I hate flying. I don’t know many people who enjoy it. Let’s face it…at 30,000 ft. death seems way more likely. As soon as the plane gets onto the runway my anxiety level skyrockets and my prayer life (I shamefully admit) suddenly becomes intense. The only person I know who gets excited to fly is my two year old son and it’s only because he’s completely clueless about all the things that could go wrong in the air. Unlike mine, his imagination doesn’t have the capacity to create thousands of plane crash scenarios and fear is not alive and well in his little soul just yet.
When Makaio sees an airplane at the airport he jumps up and down and screams “Look Dada it’s an airplane! Do you see that? I wanna get on it Dada!!” Everyone always stares at him wishing they could share his enthusiasm.
Back in March, we boarded a plane at Midway airport in Chicago and headed for Long Island to visit family. It was a windy, windy day; certainly not ideal flying weather. When the pilots disembarked from the previous incoming flight, I heard them commenting on how difficult it was to land the plane in the gusting wind. My stomach dropped.
When we got onboard, I situated myself near a window and settled Mikayla on my lap. Wouter had Makaio strapped into the seat in between us. I was already sweating. I know how pathetic this must sound. I should just relax, right? Well, I would relax but my experience tells me that bad things can happen in the air and I easily recall many news reports on “flights gone wrong.”
We approached the runway and gathered enough speed to begin our ascent. The take-off was bumpy. Climbing to our cruising altitude was like driving on a Chicago Street full of potholes. I always wait for the pilot to turn off the seatbelt sign as an indication of safety but during this flight the light remained illuminated. Instead of reassuring us of our safety, he got on the loudspeaker and told us that the duration of the flight would be turbulent and that we should only get out of our seats if necessary. Great! At least the flight to NY would be short.

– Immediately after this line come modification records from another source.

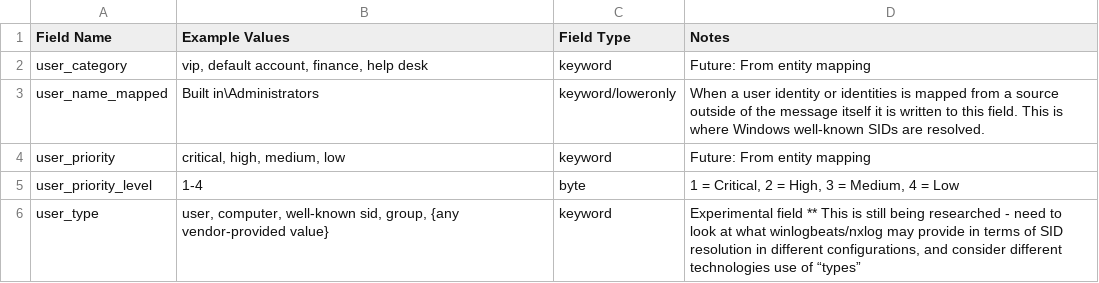
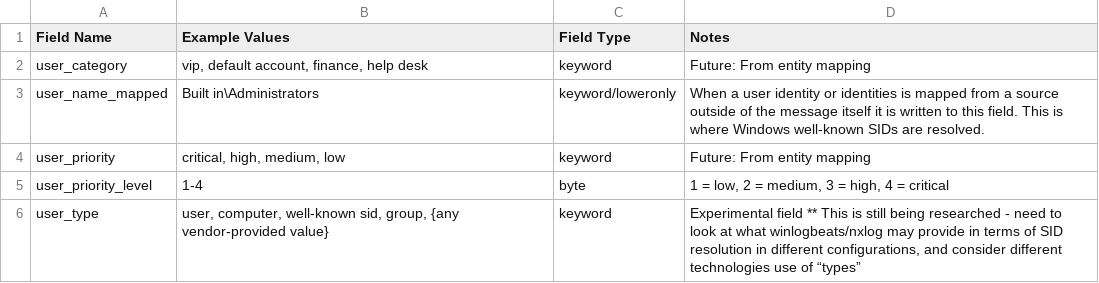
Before and after one commit to Graylog2/graylog-schema, a CSV file: source/schema/entities/user_derived.csv, drawn as a sheet.

```diff
--- a/source/schema/entities/user_derived.csv
+++ b/source/schema/entities/user_derived.csv
@@ -4,3 +4,3 @@
 "user_priority","critical, high, medium, low","keyword","Future: From entity mapping"
-"user_priority_level","1-4","byte","1 = Critical, 2 = High, 3 = Medium, 4 = Low"
+"user_priority_level","1-4","byte","1 = low, 2 = medium, 3 = high, 4 = critical"
 "user_type","user, computer, well-known sid, group, {any vendor-provided value}","keyword","Experimental field ** This is still being researched - need to look at what winlogbeats/nxlog may provide in terms of SID resolution in different configurations, and consider different technologies use of “types”"
```
Also changed, not shown: source/schema/entities/alerts_derived.csv.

After an hour or so, I felt the plane begin to descend and I was relieved. As soon as I exhaled and began to relax, the flight attendant came on the intercom and warned us that the winds in Islip were strong and that our landing was going to be very bumpy. This was followed by an announcement from the captain telling all flight attendants to sit down and buckle up.
It felt like the plane was being blown back and forth as we were approaching the runway.The pilot struggled to steady the wings. My muscles were tense. I had one hand around Mikayla holding her to my chest and the other hand gripping the armrest. A gust of wind would come every few seconds causing the plane to sway and the passengers to gasp.
All the while my little boy was bouncing in his seat trying to get a look out the window and saying, “Whooo dada, dada look, dada this is fun.” When He fell silent for a minute or so, I began wondering why. I managed to peel my eyes away from the window and look at him. He had fallen asleep!!! What? How can he sleep at a time like this? If any of you know my son, this is extremely out of character. He is not a fan of sleep and it certainly doesn’t come easy to him. But there he was, sitting right beside me sleeping like a baby as the aircraft blew back and forth and his mommy was having a nervous breakdown. Somehow my son was relaxed enough to fall into a deep sleep and he was resting.
As I looked at him in wonder, I felt God whisper to my heart “that is exactly how I want you to be.” I instantly understood the Lord’s message to me. During life’s most turbulent times I want you to be at rest because you trust in me. At that moment I knew that my anxiety was an indication of my lack of trust in the Lord.
Makaio doesn’t understand the dangers of flying in an airplane. He just simply trusts his mommy and daddy. That’s it. His trust in Wouter and I guards his heart against fear. Jesus calls us all to have this “child-like” faith and tells us that it’s a necessity for entering His kingdom. We must simply trust Him the same way Makaio trusts Wouter and I… enough to follow us anywhere.
Now, a few months later, I am still trying to allow this beautiful truth to permeate me and take root in how I live my life. I haven’t gotten very far yet and I know it may take a lifetime. But the image of a simple faith untainted by the disappointments of this life drives me forward toward trusting Him with reckless abandon.
And Jesus said: “I tell you the truth, unless you become like little children, you will never enter the kingdom of heaven.” Matthew 18:3